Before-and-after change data
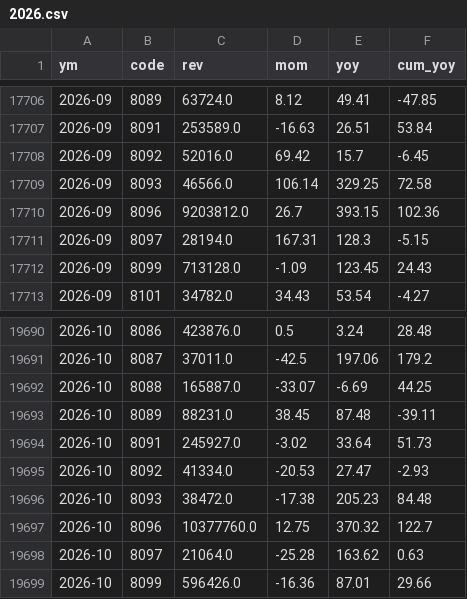
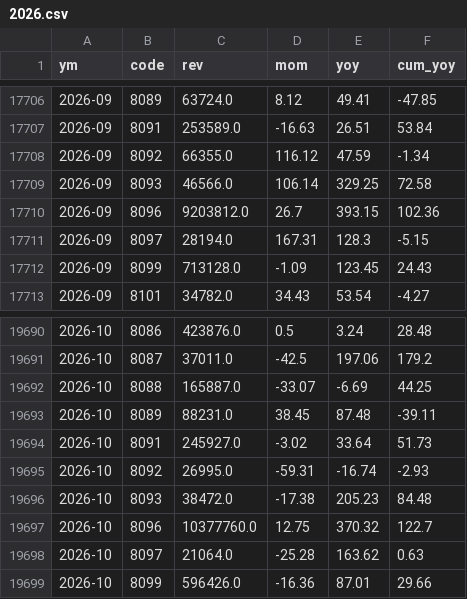
Before and after one commit to DingTingdong/surge-data, a CSV file: data/revenue/2026.csv, drawn as a sheet; only a part is shown, gaps mark what is left out.

```diff
--- a/data/revenue/2026.csv
+++ b/data/revenue/2026.csv
@@ -17707,3 +17707,3 @@ ym,code,rev,mom,yoy,cum_yoy
 2026-09,8091,253589.0,-16.63,26.51,53.84
-2026-09,8092,52016.0,69.42,15.7,-6.45
+2026-09,8092,66355.0,116.12,47.59,-1.34
 2026-09,8093,46566.0,106.14,329.25,72.58
@@ -19694,3 +19694,3 @@ ym,code,rev,mom,yoy,cum_yoy
 2026-10,8091,245927.0,-3.02,33.64,51.73
-2026-10,8092,41334.0,-20.53,27.47,-2.93
+2026-10,8092,26995.0,-59.31,-16.74,-2.93
 2026-10,8093,38472.0,-17.38,205.23,84.48
```
Also changed, not shown: data/days.csv, data/etf.csv, 11 other files.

What the task requires => No pictures should appear in the copy, and each record above is to be returned exactly.

Finished exercise =>
Before and after one commit to DingTingdong/surge-data, a CSV file: data/revenue/2026.csv, drawn as a sheet; only a part is shown, gaps mark what is left out.

```diff
--- a/data/revenue/2026.csv
+++ b/data/revenue/2026.csv
@@ -17707,3 +17707,3 @@ ym,code,rev,mom,yoy,cum_yoy
 2026-09,8091,253589.0,-16.63,26.51,53.84
-2026-09,8092,52016.0,69.42,15.7,-6.45
+2026-09,8092,66355.0,116.12,47.59,-1.34
 2026-09,8093,46566.0,106.14,329.25,72.58
@@ -19694,3 +19694,3 @@ ym,code,rev,mom,yoy,cum_yoy
 2026-10,8091,245927.0,-3.02,33.64,51.73
-2026-10,8092,41334.0,-20.53,27.47,-2.93
+2026-10,8092,26995.0,-59.31,-16.74,-2.93
 2026-10,8093,38472.0,-17.38,205.23,84.48
```
Also changed, not shown: data/days.csv, data/etf.csv, 11 other files.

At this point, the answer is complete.